- _ASSIGNMENT_:
The listing has to be given again in full and exactly.

>>>>>

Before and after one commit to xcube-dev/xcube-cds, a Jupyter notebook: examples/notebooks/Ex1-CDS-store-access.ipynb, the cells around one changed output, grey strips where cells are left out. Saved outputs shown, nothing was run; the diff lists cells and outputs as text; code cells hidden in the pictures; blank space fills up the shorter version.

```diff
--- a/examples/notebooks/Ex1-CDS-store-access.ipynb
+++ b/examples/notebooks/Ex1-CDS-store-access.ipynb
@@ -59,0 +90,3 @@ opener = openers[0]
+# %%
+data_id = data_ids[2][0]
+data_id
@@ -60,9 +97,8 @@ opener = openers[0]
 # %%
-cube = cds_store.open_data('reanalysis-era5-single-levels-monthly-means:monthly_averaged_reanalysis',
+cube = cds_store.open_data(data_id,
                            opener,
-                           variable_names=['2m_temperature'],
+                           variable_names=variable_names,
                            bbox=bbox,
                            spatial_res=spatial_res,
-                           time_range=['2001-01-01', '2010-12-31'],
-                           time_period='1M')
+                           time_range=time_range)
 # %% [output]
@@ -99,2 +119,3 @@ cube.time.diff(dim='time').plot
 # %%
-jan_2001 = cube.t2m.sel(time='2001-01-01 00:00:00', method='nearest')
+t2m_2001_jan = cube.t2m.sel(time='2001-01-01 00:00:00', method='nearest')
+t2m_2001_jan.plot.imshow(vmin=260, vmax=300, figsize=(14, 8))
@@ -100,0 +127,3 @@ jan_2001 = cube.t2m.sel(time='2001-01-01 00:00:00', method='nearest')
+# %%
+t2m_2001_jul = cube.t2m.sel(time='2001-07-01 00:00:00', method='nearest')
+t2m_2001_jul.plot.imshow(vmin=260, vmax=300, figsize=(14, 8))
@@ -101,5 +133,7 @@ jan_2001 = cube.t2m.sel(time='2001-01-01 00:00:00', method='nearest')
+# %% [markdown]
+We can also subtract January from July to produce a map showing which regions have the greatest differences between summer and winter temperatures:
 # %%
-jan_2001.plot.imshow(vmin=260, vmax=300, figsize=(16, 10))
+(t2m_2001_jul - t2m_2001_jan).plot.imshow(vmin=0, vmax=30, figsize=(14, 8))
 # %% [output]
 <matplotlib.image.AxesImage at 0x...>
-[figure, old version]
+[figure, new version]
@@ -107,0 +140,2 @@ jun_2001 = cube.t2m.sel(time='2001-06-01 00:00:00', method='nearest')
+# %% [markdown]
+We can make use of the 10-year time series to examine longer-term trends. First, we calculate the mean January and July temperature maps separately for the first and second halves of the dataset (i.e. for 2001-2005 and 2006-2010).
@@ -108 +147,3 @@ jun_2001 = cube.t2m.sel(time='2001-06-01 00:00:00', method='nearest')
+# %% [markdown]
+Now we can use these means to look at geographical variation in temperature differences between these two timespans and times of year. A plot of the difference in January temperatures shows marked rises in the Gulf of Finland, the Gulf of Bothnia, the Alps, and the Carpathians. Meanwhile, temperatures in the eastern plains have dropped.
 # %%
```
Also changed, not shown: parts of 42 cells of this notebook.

<<<<<

- _SOLUTION TO THIS EXERCISE_:
Before and after one commit to xcube-dev/xcube-cds, a Jupyter notebook: examples/notebooks/Ex1-CDS-store-access.ipynb, the cells around one changed output, grey strips where cells are left out. Saved outputs shown, nothing was run; the diff lists cells and outputs as text; code cells hidden in the pictures; blank space fills up the shorter version.

```diff
--- a/examples/notebooks/Ex1-CDS-store-access.ipynb
+++ b/examples/notebooks/Ex1-CDS-store-access.ipynb
@@ -59,0 +90,3 @@ opener = openers[0]
+# %%
+data_id = data_ids[2][0]
+data_id
@@ -60,9 +97,8 @@ opener = openers[0]
 # %%
-cube = cds_store.open_data('reanalysis-era5-single-levels-monthly-means:monthly_averaged_reanalysis',
+cube = cds_store.open_data(data_id,
                            opener,
-                           variable_names=['2m_temperature'],
+                           variable_names=variable_names,
                            bbox=bbox,
                            spatial_res=spatial_res,
-                           time_range=['2001-01-01', '2010-12-31'],
-                           time_period='1M')
+                           time_range=time_range)
 # %% [output]
@@ -99,2 +119,3 @@ cube.time.diff(dim='time').plot
 # %%
-jan_2001 = cube.t2m.sel(time='2001-01-01 00:00:00', method='nearest')
+t2m_2001_jan = cube.t2m.sel(time='2001-01-01 00:00:00', method='nearest')
+t2m_2001_jan.plot.imshow(vmin=260, vmax=300, figsize=(14, 8))
@@ -100,0 +127,3 @@ jan_2001 = cube.t2m.sel(time='2001-01-01 00:00:00', method='nearest')
+# %%
+t2m_2001_jul = cube.t2m.sel(time='2001-07-01 00:00:00', method='nearest')
+t2m_2001_jul.plot.imshow(vmin=260, vmax=300, figsize=(14, 8))
@@ -101,5 +133,7 @@ jan_2001 = cube.t2m.sel(time='2001-01-01 00:00:00', method='nearest')
+# %% [markdown]
+We can also subtract January from July to produce a map showing which regions have the greatest differences between summer and winter temperatures:
 # %%
-jan_2001.plot.imshow(vmin=260, vmax=300, figsize=(16, 10))
+(t2m_2001_jul - t2m_2001_jan).plot.imshow(vmin=0, vmax=30, figsize=(14, 8))
 # %% [output]
 <matplotlib.image.AxesImage at 0x...>
-[figure, old version]
+[figure, new version]
@@ -107,0 +140,2 @@ jun_2001 = cube.t2m.sel(time='2001-06-01 00:00:00', method='nearest')
+# %% [markdown]
+We can make use of the 10-year time series to examine longer-term trends. First, we calculate the mean January and July temperature maps separately for the first and second halves of the dataset (i.e. for 2001-2005 and 2006-2010).
@@ -108 +147,3 @@ jun_2001 = cube.t2m.sel(time='2001-06-01 00:00:00', method='nearest')
+# %% [markdown]
+Now we can use these means to look at geographical variation in temperature differences between these two timespans and times of year. A plot of the difference in January temperatures shows marked rises in the Gulf of Finland, the Gulf of Bothnia, the Alps, and the Carpathians. Meanwhile, temperatures in the eastern plains have dropped.
 # %%
```
Also changed, not shown: parts of 42 cells of this notebook.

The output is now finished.